Malawi: A transforming experience inspires an ongoing relationship

A study abroad experience related to sustainability has developed into an ongoing community relationship between Appalachian State University and the African nation of Malawi.

That's the power of transformative experiences.

Why Malawi?

Through the Walker College of Business, students have made two trips to Malawi near the capital of Lilongwe. They learn how non-governmental organizations, government and communities are addressing economic, social and environmental challenges. They also participate in service projects and stay in the homes of local families.

"I think one of the special things about this university is the fact that we were able to go abroad, but also how much followed us as we came back to campus," said Jesse Pipes, an MBA candidate at Appalachian. He helped initiate Appalachian's academic connection to Malawi through a non-profit organization he and friends started a decade ago, called World Camp.

"Africa has so much to teach us and we have so many resources that we can share... The community solutions the students saw practiced in Malawi can be applied here in the U.S. or any community for that matter."

What difference do students make?

The first group of Appalachian students in 2012 worked with villagers to research the feasibility of establishing a maize mill, including start-up costs, monthly operating costs and projected revenue. They determined start-up costs could be recovered in the first year of operation.

After returning home, the students remained engaged with the African nation by forming the Sustainable Services Initiative Club on campus to explore solutions to community challenges—including collecting funds for the proposed maize mill and for children's school fees.

On the second study abroad, students met William Kamkwamba, co-author of the international best-selling book "The Boy Who Harnessed the Wind." The book relates his story of how he achieved his dream of bringing electricity, light and the promise of a better life to his family and his Malawi village of Wimbe.

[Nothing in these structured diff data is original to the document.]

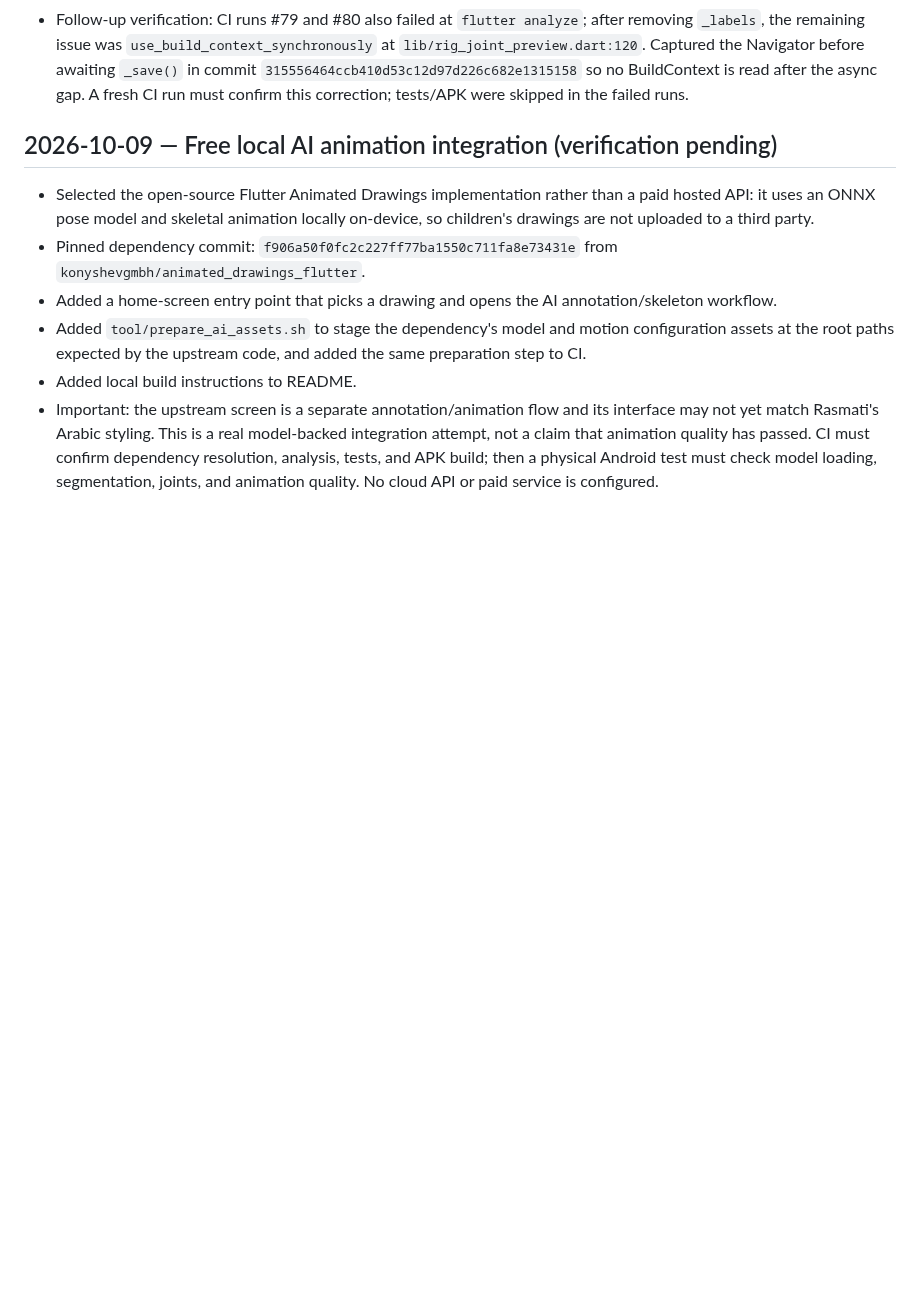
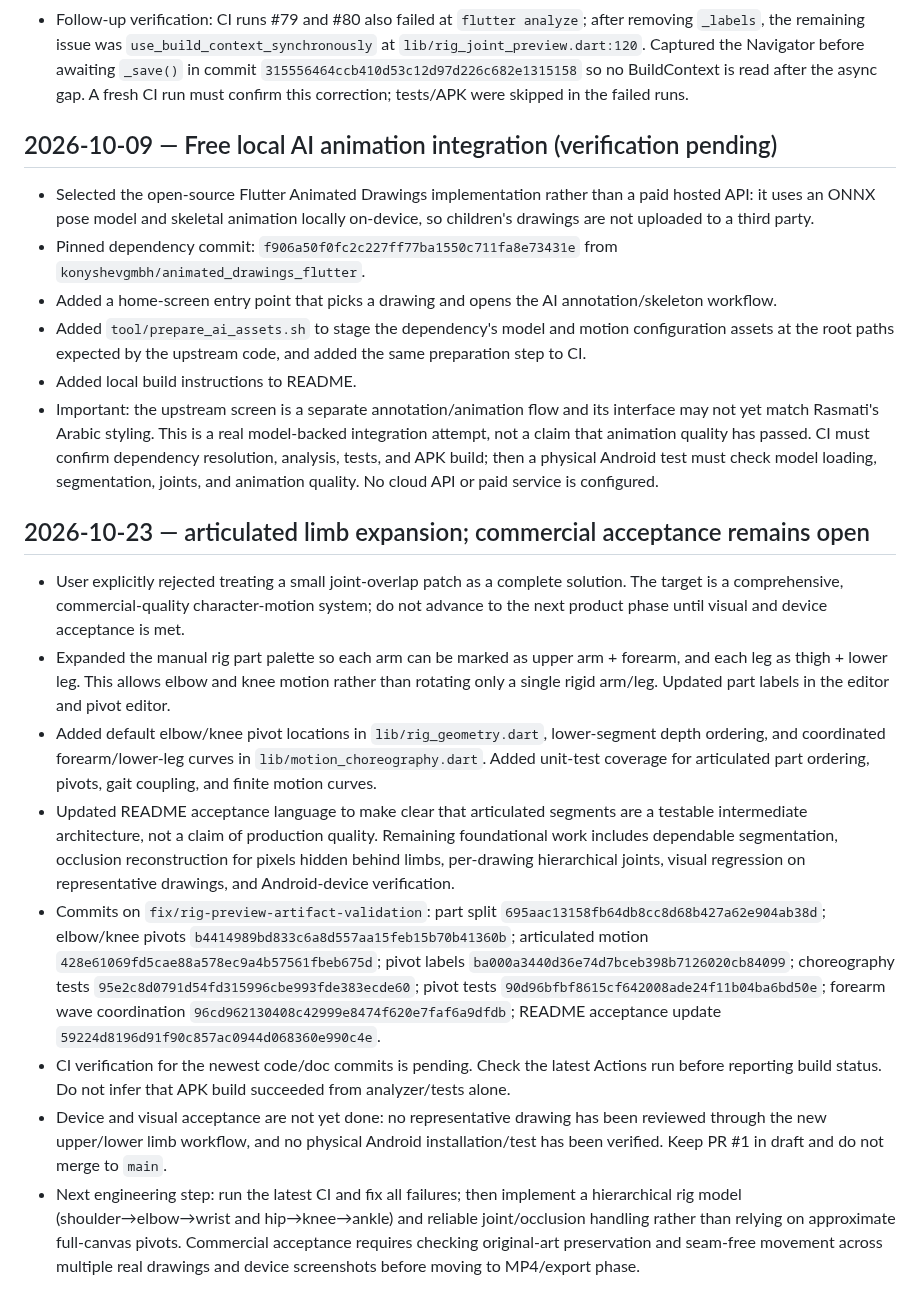
Before and after one commit to bdssmdkacem-dot/Rasmati, a Markdown page: PROGRESS.md, the part around the change. GitHub-like rendering; blank space fills up the shorter version.

Commit message:
Record articulated rig expansion and commercial acceptance gate

```diff
--- a/PROGRESS.md
+++ b/PROGRESS.md
@@ -200,3 +200,15 @@ After each substantial change:
 - Added `tool/prepare_ai_assets.sh` to stage the dependency's model and motion configuration assets at the root paths expected by the upstream code, and added the same preparation step to CI.
 - Added local build instructions to README.
 - Important: the upstream screen is a separate annotation/animation flow and its interface may not yet match Rasmati's Arabic styling. This is a real model-backed integration attempt, not a claim that animation quality has passed. CI must confirm dependency resolution, analysis, tests, and APK build; then a physical Android test must check model loading, segmentation, joints, and animation quality. No cloud API or paid service is configured.
+
+
+## 2026-10-23 — articulated limb expansion; commercial acceptance remains open
+
+- User explicitly rejected treating a small joint-overlap patch as a complete solution. The target is a comprehensive, commercial-quality character-motion system; do not advance to the next product phase until visual and device acceptance is met.
+- Expanded the manual rig part palette so each arm can be marked as upper arm + forearm, and each leg as thigh + lower leg. This allows elbow and knee motion rather than rotating only a single rigid arm/leg. Updated part labels in the editor and pivot editor.
+- Added default elbow/knee pivot locations in `lib/rig_geometry.dart`, lower-segment depth ordering, and coordinated forearm/lower-leg curves in `lib/motion_choreography.dart`. Added unit-test coverage for articulated part ordering, pivots, gait coupling, and finite motion curves.
+- Updated README acceptance language to make clear that articulated segments are a testable intermediate architecture, not a claim of production quality. Remaining foundational work includes dependable segmentation, occlusion reconstruction for pixels hidden behind limbs, per-drawing hierarchical joints, visual regression on representative drawings, and Android-device verification.
+- Commits on `fix/rig-preview-artifact-validation`: part split `695aac13158fb64db8cc8d68b427a62e904ab38d`; elbow/knee pivots `b4414989bd833c6a8d557aa15feb15b70b41360b`; articulated motion `428e61069fd5cae88a578ec9a4b57561fbeb675d`; pivot labels `ba000a3440d36e74d7bceb398b7126020cb84099`; choreography tests `95e2c8d0791d54fd315996cbe993fde383ecde60`; pivot tests `90d96bfbf8615cf642008ade24f11b04ba6bd50e`; forearm wave coordination `96cd962130408c42999e8474f620e7faf6a9dfdb`; README acceptance update `59224d8196d91f90c857ac0944d068360e990c4e`.
+- CI verification for the newest code/doc commits is pending. Check the latest Actions run before reporting build status. Do not infer that APK build succeeded from analyzer/tests alone.
+- Device and visual acceptance are not yet done: no representative drawing has been reviewed through the new upper/lower limb workflow, and no physical Android installation/test has been verified. Keep PR #1 in draft and do not merge to `main`.
+- Next engineering step: run the latest CI and fix all failures; then implement a hierarchical rig model (shoulder→elbow→wrist and hip→knee→ankle) and reliable joint/occlusion handling rather than relying on approximate full-canvas pivots. Commercial acceptance requires checking original-art preservation and seam-free movement across multiple real drawings and device screenshots before moving to MP4/export phase.
```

What impact does Malawi have in Boone?

As a result of the study abroad programs, "The Boy Who Harnessed the Wind" author visited campus as the keynote speaker at Appalachian's 5th Annual Global Opportunities Conference in April 2013, which had a record 550 attendees. These included visiting classes from Watauga and Avery high schools and Two Rivers Charter School, as well as the campus and larger communities.

Having Kamkwamba on campus to share his message of hope, encouragement, dreams and creativity "served as a segue to start conversation," explained marketing major Deja Borders.

"I share the bit of awareness that I have every chance that I get," said Borders, who participated in the 2013 study abroad program.

"Now that I have experienced Malawi, a country I knew nothing about prior to researching the trip, I have been able to discuss with people everything that I learned. Those opportunities have led to conversations about the intellect, congeniality, national language, education, currency and so many other things that the average American does not know about Malawi."

Will Appalachian continue this relationship?

Yes, a third study abroad program is planned for May 2014. It will be part of a sustainable development and business course. To learn more, contact Meredith Church at churchmm@appstate.edu or 828-262-7727.

"The students gain unique life skills," said Pipes, "and an understanding of how best to use them: critical thinking, listening to others, asking better questions, generating ideas, active collaboration. They learn that by pooling what you know and who you know, you can better support each other."